Members of Minot’s City Council selected a path for the future of flood control Tuesday, choosing the Maple Diversion option in the Lincoln area and the 27th Street Southeast diversion plan.
Engineers will now compile all available data into a preliminary draft of the entire flood protection plan, which is due to be presented Feb. 29.
No matter what the flood protection plan ultimately looks like, one aspect of the discussion must never be forgotten: There must be different and better water management included in any flood protection plan. Without serious changes in water management, Minot remains at risk for flooding, even after a new flood protection system is put in place.
Designing, funding and building such a massive flood control system could take as long as 10 years, engineers and officials have said. If there aren’t significant changes in water management throughout the Souris River valley, including the United States’ agreement with Canada, what will Minot residents do until the system is built?

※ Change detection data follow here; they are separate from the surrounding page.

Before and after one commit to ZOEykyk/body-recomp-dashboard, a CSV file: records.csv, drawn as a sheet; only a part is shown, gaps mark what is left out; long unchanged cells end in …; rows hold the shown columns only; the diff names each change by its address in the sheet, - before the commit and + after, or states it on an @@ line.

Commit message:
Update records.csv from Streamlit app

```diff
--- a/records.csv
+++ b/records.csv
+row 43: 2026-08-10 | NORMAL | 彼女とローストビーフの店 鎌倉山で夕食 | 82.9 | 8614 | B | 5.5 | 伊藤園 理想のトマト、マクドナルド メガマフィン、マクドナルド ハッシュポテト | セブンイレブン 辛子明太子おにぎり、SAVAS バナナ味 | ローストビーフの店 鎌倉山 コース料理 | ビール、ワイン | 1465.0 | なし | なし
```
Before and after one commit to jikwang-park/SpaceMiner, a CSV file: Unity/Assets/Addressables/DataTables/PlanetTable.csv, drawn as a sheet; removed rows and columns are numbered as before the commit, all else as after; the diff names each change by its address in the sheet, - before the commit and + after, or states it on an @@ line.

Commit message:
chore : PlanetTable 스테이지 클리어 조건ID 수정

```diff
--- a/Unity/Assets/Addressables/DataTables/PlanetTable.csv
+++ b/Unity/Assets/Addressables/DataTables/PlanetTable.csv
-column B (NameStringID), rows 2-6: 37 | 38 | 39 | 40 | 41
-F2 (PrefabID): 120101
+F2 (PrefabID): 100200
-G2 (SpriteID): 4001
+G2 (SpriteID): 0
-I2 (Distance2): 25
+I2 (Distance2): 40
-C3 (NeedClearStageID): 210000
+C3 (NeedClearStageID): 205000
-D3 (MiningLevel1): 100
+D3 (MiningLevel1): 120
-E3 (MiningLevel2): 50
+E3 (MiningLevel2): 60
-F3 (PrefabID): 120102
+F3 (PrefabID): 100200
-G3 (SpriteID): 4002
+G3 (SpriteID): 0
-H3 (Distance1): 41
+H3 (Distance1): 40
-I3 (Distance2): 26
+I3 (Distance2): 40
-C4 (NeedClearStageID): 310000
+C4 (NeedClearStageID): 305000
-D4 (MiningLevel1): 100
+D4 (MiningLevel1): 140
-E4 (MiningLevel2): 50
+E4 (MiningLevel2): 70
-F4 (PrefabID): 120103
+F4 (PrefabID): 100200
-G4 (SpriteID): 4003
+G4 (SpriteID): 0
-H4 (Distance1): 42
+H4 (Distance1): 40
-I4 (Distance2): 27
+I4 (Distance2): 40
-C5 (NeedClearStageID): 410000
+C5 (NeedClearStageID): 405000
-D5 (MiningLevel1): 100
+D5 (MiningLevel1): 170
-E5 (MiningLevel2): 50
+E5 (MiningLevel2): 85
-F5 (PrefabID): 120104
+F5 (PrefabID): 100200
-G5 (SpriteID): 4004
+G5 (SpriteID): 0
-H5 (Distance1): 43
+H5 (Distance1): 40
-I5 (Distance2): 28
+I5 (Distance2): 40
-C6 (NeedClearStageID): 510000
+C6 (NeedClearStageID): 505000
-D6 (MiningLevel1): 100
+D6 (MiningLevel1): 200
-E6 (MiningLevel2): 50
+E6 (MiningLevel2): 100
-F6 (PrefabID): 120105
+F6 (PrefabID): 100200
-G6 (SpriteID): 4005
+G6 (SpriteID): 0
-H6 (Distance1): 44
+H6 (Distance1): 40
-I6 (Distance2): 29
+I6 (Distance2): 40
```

It’s unacceptable that the city and its still flood-weary residents would be left to build and rebuild temporary dikes every year until a flood protection system is completed. Last year’s epic flood proved that current water management plans do not work. Those plans must change, and they must change now. Otherwise, everything Minot is doing to protect itself in the future will be meaningless.